I just finished spending an hour and a half splitting more firewood and stashing it in the shed. Why? Because cold air's on the way down here again. That usually means power outages, and although we have a gas furnace, they still require a certain amount of electricity to work. Which means no heat.
That's the nice thing about wood; it warms you three ways: when you're cutting it, when you're splitting it, and when you're burning it. The EPA hates that.
But alas, now comes the federal government to tell the inhabitants of Alaska’s interior that, really, they should not be building fires to keep themselves warm during the winter. The New York Times reports the Environmental Protection Agency could soon declare the Alaskan cities of Fairbanks and North Pole, which have a combined population of about 100,000, in “serious” noncompliance of the Clean Air Act early next year.
Like most people in Alaska, the residents of those frozen cities are burning wood to keep themselves warm this winter. Smoke from wood-burning stoves increases small-particle pollution, which settles in low-lying areas and can be breathed in. The EPA thinks this is a big problem. Eight years ago, the agency ruled that wide swaths of the most densely populated parts of the region were in “non-attainment” of federal air quality standards.

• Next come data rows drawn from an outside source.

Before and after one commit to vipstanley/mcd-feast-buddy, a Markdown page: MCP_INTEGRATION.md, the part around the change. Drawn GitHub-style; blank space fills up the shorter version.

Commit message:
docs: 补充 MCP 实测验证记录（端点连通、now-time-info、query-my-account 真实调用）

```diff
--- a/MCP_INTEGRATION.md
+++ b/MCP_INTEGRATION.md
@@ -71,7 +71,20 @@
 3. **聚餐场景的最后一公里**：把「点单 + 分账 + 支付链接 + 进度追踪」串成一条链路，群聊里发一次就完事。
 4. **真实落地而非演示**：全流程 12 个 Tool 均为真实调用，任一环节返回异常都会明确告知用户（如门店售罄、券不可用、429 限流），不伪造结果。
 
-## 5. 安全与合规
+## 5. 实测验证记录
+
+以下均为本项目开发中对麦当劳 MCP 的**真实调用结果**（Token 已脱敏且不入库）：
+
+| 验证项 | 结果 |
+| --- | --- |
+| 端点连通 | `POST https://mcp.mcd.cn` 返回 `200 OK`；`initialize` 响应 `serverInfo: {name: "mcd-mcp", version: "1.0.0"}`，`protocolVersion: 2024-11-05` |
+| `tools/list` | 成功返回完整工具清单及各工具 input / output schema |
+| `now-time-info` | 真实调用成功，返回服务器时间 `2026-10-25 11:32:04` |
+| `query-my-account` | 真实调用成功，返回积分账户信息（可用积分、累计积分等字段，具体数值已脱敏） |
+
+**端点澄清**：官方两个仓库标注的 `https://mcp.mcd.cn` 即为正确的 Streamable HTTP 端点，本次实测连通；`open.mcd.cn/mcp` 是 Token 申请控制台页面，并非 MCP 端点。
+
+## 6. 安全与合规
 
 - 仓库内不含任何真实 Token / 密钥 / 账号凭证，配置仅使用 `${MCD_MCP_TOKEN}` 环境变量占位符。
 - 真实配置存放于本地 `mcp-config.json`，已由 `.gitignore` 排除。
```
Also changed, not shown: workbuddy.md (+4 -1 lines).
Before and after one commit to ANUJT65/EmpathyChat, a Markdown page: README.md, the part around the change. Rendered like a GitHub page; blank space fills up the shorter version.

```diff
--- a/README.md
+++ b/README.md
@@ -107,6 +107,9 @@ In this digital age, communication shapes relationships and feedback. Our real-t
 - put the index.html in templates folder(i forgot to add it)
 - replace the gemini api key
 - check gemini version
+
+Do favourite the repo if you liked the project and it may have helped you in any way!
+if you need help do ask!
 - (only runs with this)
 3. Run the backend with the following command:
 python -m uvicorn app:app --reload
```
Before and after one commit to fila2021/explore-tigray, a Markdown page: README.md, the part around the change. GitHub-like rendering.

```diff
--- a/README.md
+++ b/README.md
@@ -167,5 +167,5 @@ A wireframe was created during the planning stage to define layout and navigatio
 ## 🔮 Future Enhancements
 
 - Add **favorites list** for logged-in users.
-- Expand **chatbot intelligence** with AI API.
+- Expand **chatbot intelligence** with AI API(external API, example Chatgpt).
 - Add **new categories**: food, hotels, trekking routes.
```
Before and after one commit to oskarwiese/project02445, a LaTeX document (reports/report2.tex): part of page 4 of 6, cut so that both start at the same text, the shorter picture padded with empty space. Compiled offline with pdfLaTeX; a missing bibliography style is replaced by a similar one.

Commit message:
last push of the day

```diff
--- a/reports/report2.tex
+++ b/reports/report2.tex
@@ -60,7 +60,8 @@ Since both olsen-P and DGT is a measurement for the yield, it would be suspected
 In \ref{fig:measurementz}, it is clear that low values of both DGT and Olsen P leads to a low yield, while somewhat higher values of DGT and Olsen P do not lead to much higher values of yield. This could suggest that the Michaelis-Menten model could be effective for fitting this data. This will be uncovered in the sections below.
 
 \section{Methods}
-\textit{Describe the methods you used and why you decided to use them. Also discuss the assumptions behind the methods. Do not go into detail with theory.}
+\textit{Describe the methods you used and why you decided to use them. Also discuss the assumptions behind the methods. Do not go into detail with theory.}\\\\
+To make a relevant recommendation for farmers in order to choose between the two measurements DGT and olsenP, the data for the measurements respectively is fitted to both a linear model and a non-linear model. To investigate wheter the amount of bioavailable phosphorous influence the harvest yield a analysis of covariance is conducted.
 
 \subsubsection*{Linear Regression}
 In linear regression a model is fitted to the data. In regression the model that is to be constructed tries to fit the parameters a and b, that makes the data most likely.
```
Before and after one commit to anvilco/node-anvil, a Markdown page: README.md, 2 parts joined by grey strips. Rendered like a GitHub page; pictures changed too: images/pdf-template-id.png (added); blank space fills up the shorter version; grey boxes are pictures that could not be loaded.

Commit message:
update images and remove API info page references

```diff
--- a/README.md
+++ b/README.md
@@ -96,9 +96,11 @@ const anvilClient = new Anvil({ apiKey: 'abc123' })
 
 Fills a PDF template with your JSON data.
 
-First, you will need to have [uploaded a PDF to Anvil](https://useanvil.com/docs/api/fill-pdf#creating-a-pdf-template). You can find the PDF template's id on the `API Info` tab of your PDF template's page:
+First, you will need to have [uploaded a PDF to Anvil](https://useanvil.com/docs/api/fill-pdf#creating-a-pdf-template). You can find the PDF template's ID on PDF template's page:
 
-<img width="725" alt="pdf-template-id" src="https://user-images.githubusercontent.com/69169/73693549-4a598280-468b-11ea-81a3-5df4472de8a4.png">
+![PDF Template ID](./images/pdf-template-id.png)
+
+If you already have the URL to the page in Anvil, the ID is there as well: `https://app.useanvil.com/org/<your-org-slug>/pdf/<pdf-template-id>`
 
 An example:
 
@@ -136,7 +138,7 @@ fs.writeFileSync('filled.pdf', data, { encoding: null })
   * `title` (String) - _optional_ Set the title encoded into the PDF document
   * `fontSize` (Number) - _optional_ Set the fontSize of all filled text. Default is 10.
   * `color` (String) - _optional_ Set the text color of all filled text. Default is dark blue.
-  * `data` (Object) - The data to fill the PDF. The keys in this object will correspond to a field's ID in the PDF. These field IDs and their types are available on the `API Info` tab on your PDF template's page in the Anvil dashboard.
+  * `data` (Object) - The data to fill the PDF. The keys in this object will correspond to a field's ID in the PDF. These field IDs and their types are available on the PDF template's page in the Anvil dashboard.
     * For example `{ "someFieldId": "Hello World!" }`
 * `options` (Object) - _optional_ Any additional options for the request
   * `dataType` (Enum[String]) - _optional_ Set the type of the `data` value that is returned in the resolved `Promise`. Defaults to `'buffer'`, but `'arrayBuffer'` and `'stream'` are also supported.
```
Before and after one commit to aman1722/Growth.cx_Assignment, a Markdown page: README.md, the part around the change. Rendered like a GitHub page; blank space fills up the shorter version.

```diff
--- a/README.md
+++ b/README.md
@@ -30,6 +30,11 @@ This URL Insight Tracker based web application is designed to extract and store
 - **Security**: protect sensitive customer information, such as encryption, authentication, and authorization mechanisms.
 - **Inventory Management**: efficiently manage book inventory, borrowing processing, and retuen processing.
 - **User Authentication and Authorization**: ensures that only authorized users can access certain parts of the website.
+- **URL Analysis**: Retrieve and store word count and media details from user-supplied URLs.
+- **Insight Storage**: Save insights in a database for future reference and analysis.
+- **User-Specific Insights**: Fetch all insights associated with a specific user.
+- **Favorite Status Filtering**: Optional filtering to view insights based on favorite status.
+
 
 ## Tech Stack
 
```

That prompted state and local authorities to look for ways to cut down on pollution from wood-burning stoves, including the possibility of fining residents who burn wood.
We don't live in Alaska, but when that arctic air swoops down on us, I'm ready and willing to burn wood. Our fireplace may not meet the EPA standards, but it keeps the place warm.
Fight Global Warming!